BEGIN Listed entries

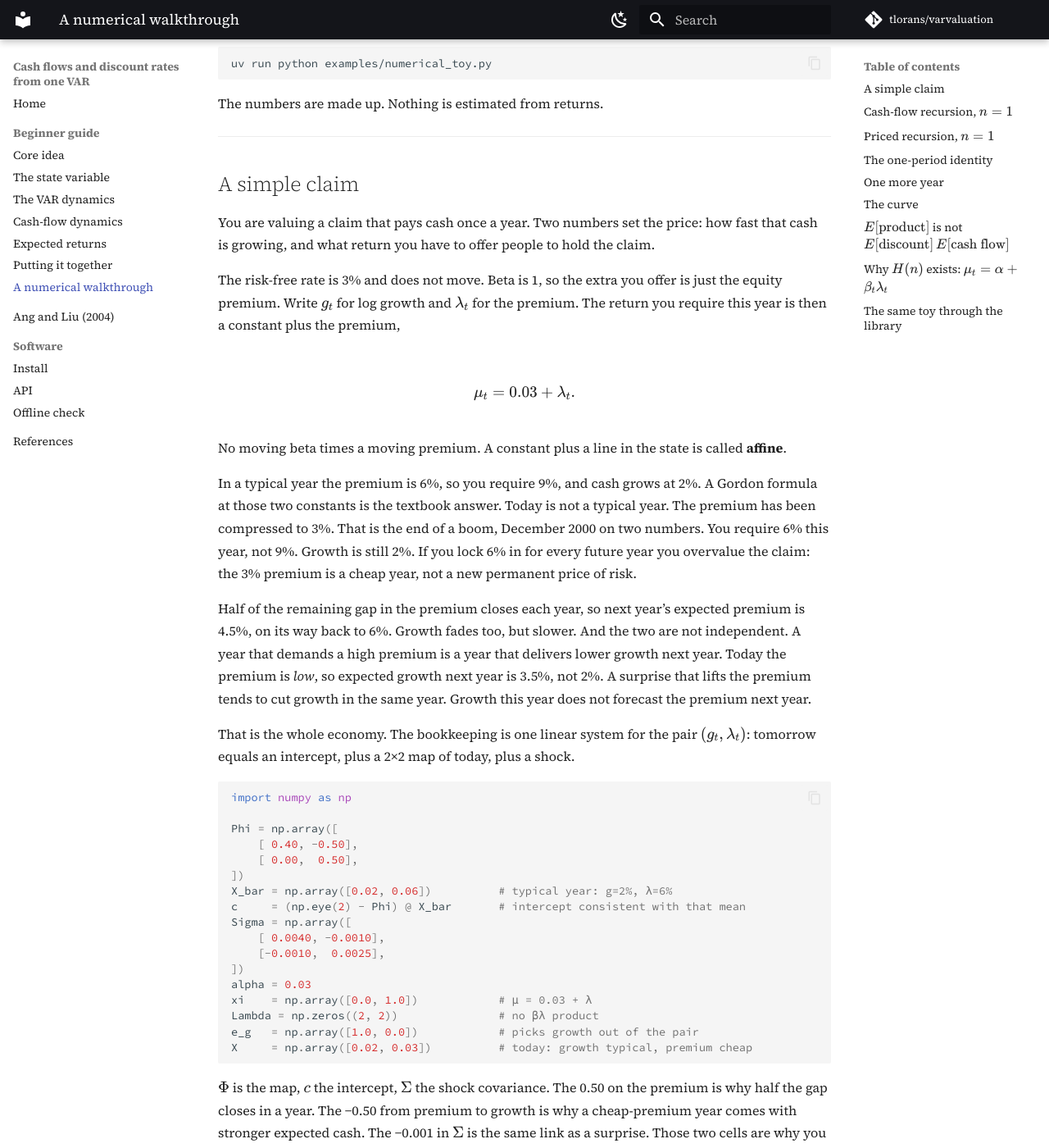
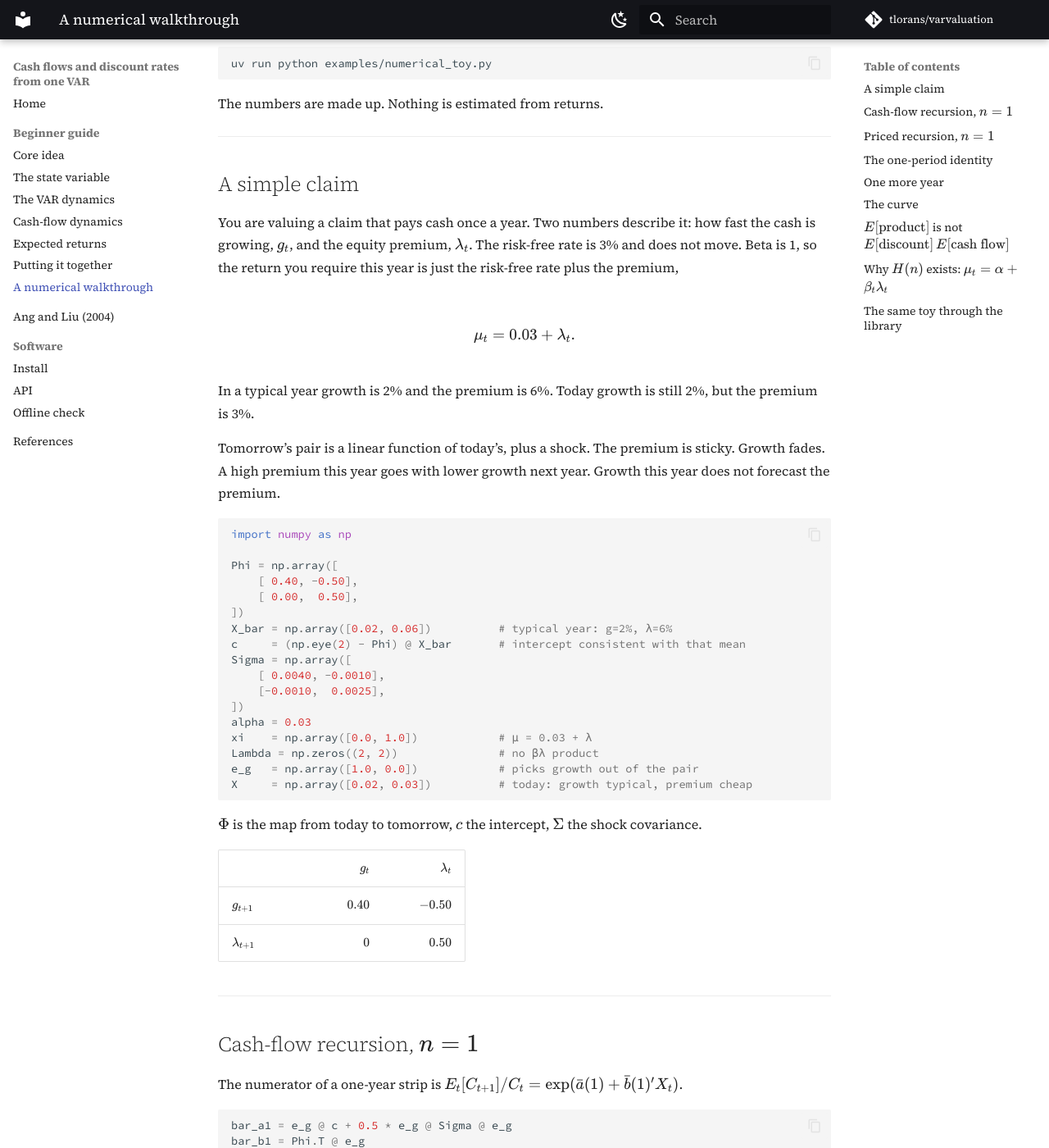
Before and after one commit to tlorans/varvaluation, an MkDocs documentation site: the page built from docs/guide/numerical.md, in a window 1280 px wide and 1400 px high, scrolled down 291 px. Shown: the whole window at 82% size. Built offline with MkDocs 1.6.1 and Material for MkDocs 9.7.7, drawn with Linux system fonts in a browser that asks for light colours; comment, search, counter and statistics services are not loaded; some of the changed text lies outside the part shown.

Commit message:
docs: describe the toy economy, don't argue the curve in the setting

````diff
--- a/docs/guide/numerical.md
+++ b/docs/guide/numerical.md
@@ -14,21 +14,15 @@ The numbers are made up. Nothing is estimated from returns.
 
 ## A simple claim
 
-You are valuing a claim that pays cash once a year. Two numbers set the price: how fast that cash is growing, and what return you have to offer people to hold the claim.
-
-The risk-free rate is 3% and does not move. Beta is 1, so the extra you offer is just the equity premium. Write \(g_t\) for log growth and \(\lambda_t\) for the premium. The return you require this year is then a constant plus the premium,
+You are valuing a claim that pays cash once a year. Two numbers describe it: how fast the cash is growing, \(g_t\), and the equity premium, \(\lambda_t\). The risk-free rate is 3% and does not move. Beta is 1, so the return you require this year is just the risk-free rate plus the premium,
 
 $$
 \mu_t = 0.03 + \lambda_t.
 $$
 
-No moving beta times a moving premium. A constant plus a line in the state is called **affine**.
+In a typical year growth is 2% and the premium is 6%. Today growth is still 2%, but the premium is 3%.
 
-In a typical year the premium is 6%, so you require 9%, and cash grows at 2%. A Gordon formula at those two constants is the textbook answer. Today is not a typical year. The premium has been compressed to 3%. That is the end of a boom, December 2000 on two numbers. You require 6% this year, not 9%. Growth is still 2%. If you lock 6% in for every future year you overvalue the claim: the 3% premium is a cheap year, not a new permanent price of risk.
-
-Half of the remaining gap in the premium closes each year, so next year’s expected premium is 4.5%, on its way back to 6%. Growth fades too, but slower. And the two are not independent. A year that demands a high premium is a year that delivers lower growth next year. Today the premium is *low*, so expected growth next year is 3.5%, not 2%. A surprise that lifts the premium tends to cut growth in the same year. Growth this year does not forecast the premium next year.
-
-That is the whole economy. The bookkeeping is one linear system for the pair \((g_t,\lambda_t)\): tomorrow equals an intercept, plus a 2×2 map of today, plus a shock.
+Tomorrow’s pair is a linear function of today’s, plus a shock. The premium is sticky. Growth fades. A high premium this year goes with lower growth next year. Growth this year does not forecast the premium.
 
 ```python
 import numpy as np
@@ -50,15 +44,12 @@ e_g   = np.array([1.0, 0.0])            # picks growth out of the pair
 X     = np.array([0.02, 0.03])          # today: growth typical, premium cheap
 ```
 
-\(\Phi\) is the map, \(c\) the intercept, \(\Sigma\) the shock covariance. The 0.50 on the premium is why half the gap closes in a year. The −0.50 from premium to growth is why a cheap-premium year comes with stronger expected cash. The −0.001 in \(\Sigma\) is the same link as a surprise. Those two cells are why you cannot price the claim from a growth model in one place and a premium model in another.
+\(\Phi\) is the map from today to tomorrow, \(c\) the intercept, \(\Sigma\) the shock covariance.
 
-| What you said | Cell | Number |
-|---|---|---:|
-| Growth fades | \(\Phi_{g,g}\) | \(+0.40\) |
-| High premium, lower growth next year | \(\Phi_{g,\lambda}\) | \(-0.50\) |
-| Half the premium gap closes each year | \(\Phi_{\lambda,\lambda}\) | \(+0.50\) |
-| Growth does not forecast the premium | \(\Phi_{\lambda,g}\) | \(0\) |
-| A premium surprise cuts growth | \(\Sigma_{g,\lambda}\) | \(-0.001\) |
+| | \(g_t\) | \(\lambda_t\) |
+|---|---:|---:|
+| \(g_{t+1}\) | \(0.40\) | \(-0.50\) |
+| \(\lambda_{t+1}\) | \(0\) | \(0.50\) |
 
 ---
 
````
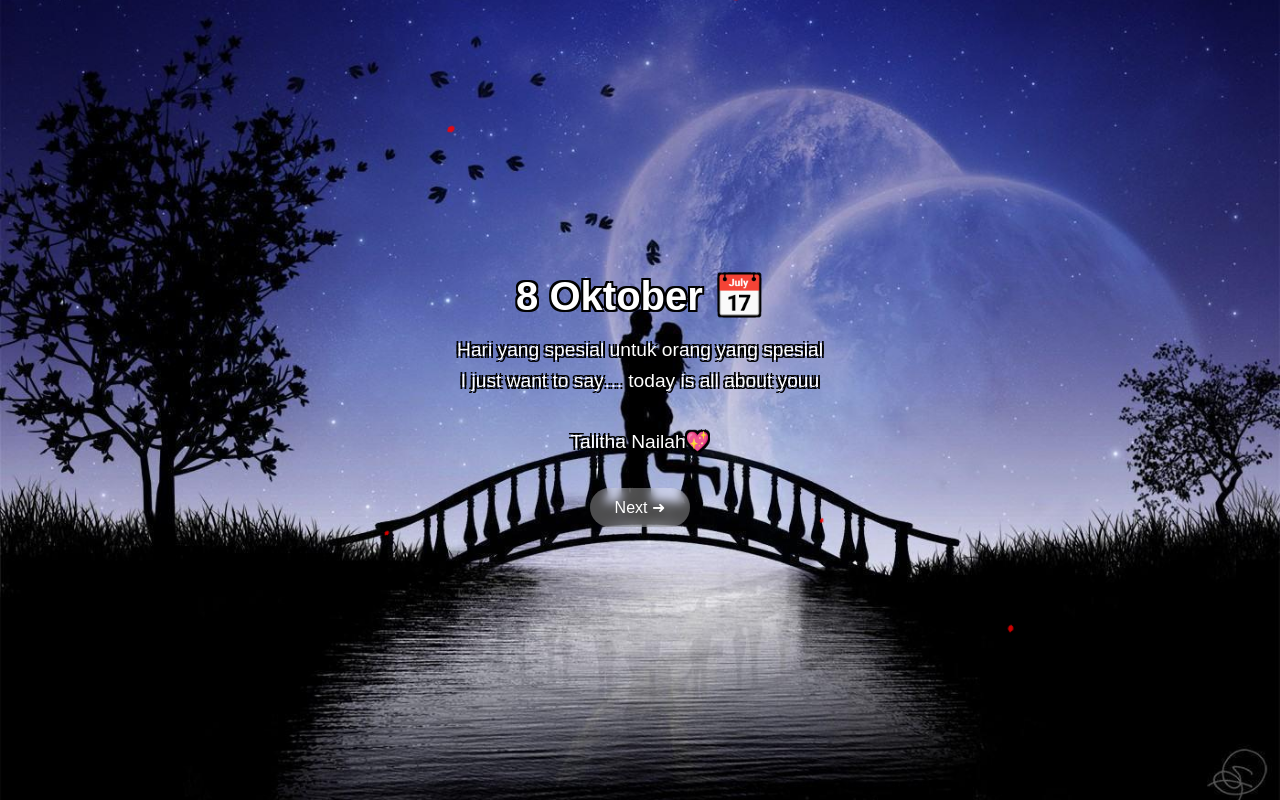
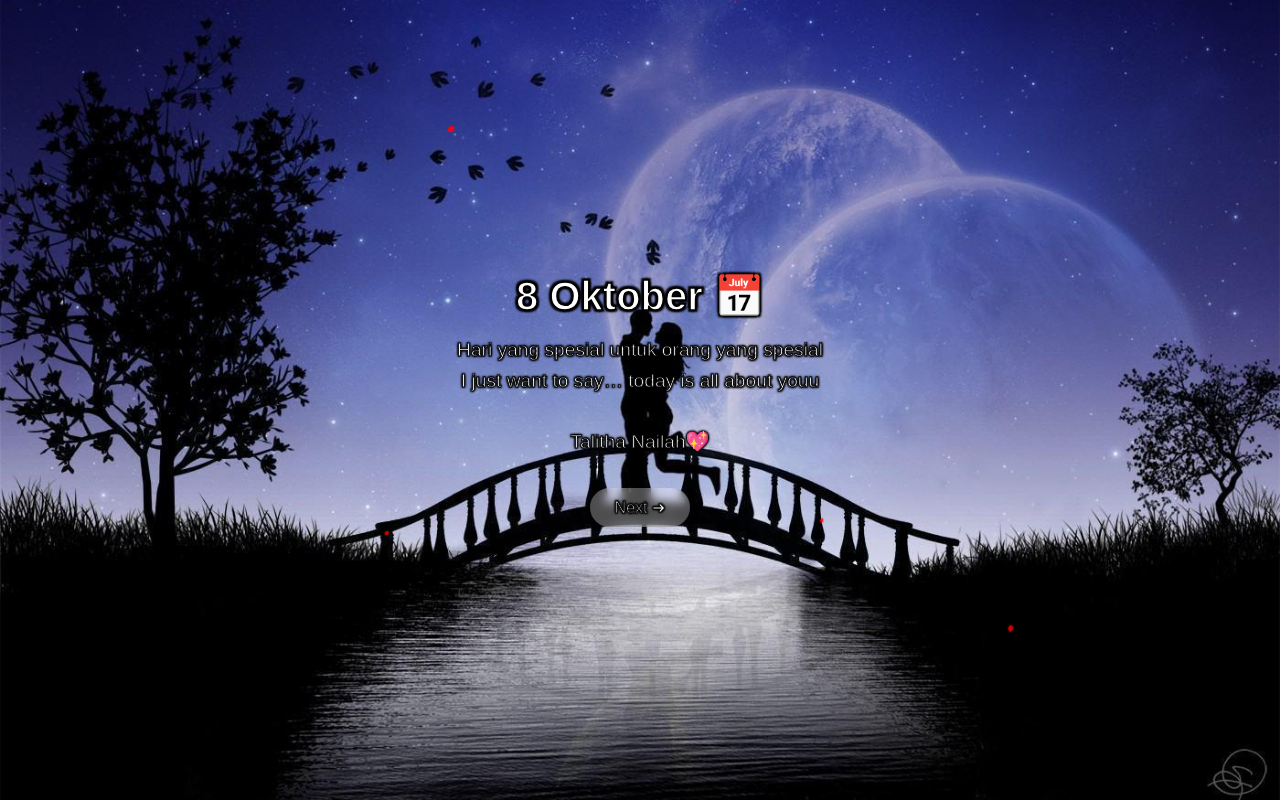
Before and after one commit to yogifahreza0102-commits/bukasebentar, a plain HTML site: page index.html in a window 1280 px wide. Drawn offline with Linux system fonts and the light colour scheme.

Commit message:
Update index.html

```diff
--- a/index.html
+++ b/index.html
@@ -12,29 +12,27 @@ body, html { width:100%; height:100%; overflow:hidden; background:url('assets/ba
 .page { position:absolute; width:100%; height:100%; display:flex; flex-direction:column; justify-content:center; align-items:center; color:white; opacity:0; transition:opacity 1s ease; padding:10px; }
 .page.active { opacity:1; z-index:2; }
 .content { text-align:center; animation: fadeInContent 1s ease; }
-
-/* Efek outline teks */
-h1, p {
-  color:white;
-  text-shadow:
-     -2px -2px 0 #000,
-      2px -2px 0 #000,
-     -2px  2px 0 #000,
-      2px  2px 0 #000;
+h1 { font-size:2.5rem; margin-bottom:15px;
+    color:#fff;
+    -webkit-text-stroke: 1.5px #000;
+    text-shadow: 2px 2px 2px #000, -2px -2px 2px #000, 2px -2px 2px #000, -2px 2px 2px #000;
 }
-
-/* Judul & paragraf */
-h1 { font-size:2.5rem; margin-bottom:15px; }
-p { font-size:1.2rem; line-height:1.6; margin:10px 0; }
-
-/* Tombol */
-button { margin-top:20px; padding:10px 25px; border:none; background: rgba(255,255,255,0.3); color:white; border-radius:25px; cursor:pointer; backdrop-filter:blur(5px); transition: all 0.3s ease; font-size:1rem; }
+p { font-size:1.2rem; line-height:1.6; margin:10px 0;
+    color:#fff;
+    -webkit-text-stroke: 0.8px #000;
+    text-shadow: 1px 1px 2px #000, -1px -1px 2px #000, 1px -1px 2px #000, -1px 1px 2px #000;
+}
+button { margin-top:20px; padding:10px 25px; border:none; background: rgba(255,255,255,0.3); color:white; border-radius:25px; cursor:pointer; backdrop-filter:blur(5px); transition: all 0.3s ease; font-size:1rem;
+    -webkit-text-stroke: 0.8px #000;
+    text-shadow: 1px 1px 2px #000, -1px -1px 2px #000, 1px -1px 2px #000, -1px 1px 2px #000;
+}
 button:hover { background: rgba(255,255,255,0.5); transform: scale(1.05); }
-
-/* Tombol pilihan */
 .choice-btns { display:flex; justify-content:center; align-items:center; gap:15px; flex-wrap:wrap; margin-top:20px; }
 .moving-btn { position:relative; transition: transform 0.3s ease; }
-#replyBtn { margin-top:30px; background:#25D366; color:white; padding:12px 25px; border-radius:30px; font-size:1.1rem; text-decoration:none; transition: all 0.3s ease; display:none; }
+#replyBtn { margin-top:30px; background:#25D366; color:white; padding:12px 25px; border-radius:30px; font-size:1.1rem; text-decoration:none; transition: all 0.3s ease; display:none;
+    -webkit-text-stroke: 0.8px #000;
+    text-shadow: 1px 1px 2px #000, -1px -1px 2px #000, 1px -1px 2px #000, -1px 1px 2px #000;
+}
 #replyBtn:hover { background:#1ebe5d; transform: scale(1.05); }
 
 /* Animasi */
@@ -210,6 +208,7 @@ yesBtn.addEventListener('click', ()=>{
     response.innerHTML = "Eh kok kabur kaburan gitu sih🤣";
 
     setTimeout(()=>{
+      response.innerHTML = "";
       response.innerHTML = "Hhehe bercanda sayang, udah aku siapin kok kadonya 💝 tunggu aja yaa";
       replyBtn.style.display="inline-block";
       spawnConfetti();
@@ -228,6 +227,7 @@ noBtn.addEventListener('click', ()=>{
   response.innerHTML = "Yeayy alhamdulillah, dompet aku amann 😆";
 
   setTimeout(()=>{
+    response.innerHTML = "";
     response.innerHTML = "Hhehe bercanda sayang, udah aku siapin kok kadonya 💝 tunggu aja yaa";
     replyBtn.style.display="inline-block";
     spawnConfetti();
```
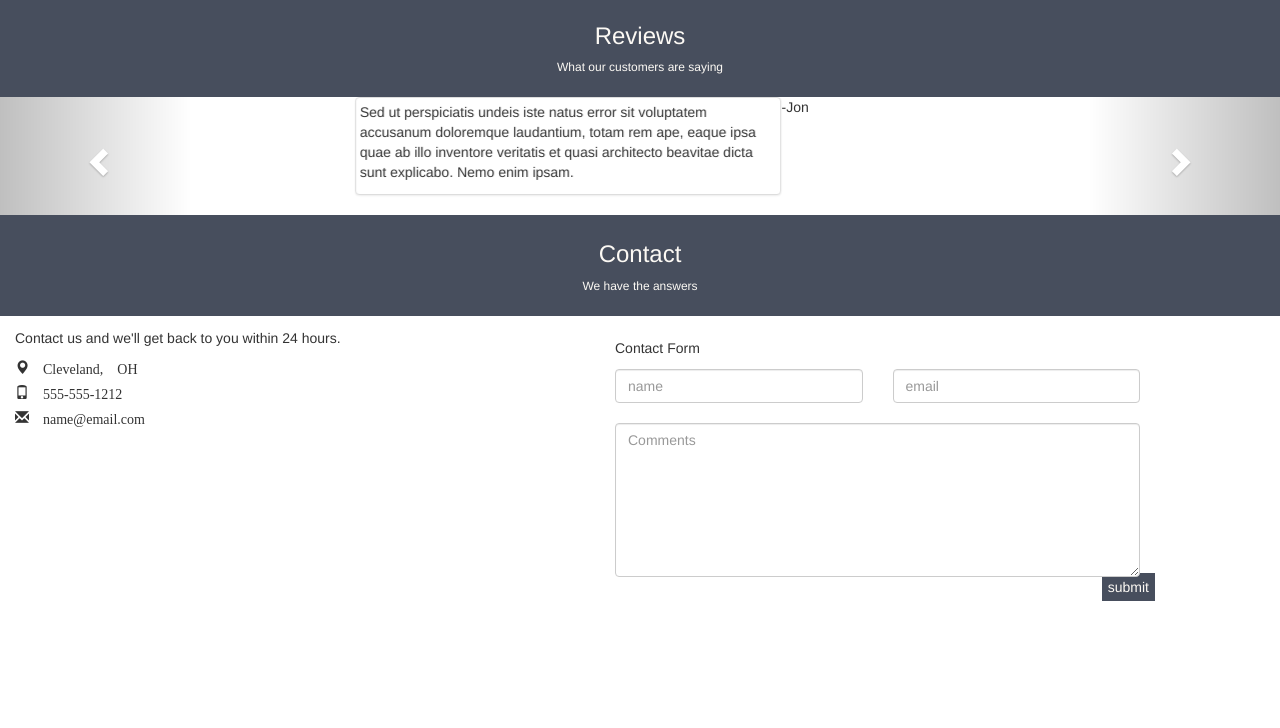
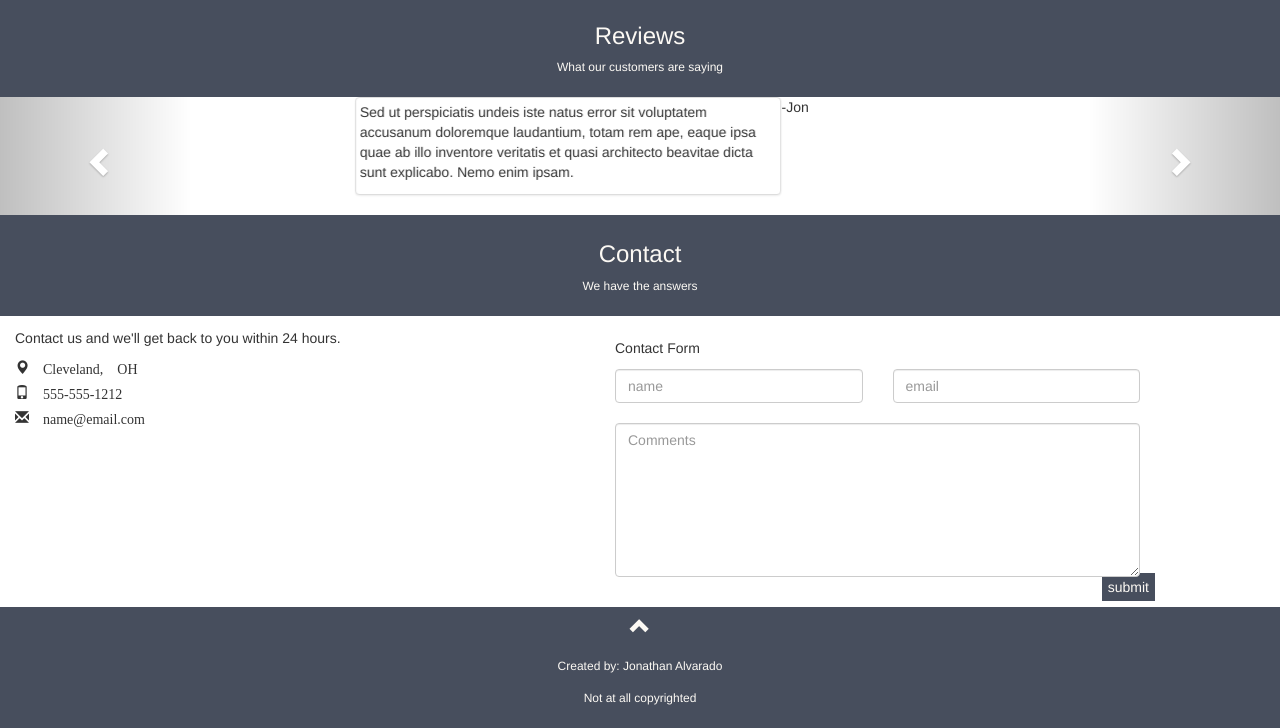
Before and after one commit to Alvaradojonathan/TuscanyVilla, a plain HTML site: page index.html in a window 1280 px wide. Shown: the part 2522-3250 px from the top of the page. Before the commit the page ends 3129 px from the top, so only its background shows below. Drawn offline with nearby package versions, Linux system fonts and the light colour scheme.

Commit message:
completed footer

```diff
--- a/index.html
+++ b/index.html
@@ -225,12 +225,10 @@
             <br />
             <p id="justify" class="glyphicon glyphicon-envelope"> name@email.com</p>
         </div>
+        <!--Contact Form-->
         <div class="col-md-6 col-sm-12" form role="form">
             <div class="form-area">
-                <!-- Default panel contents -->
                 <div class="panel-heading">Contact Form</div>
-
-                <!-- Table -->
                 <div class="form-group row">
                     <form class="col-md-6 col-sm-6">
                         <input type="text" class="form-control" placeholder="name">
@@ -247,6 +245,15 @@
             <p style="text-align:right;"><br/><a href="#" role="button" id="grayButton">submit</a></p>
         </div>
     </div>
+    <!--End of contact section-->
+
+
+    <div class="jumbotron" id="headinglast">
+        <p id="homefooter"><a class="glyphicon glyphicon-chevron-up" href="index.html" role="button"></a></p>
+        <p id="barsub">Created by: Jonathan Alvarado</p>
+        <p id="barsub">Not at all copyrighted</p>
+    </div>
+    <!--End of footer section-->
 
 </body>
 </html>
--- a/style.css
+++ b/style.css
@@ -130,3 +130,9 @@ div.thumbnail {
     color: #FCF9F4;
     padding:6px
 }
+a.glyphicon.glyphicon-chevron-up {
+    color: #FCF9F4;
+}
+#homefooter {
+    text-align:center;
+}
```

END Listed entries

=== Try it ===
Go through the listing and copy each line with the string "innerHTML".

=== Answer to this problem ===
     response.innerHTML = "Eh kok kabur kaburan gitu sih🤣";
+      response.innerHTML = "";
       response.innerHTML = "Hhehe bercanda sayang, udah aku siapin kok kadonya 💝 tunggu aja yaa";
   response.innerHTML = "Yeayy alhamdulillah, dompet aku amann 😆";
+    response.innerHTML = "";
     response.innerHTML = "Hhehe bercanda sayang, udah aku siapin kok kadonya 💝 tunggu aja yaa";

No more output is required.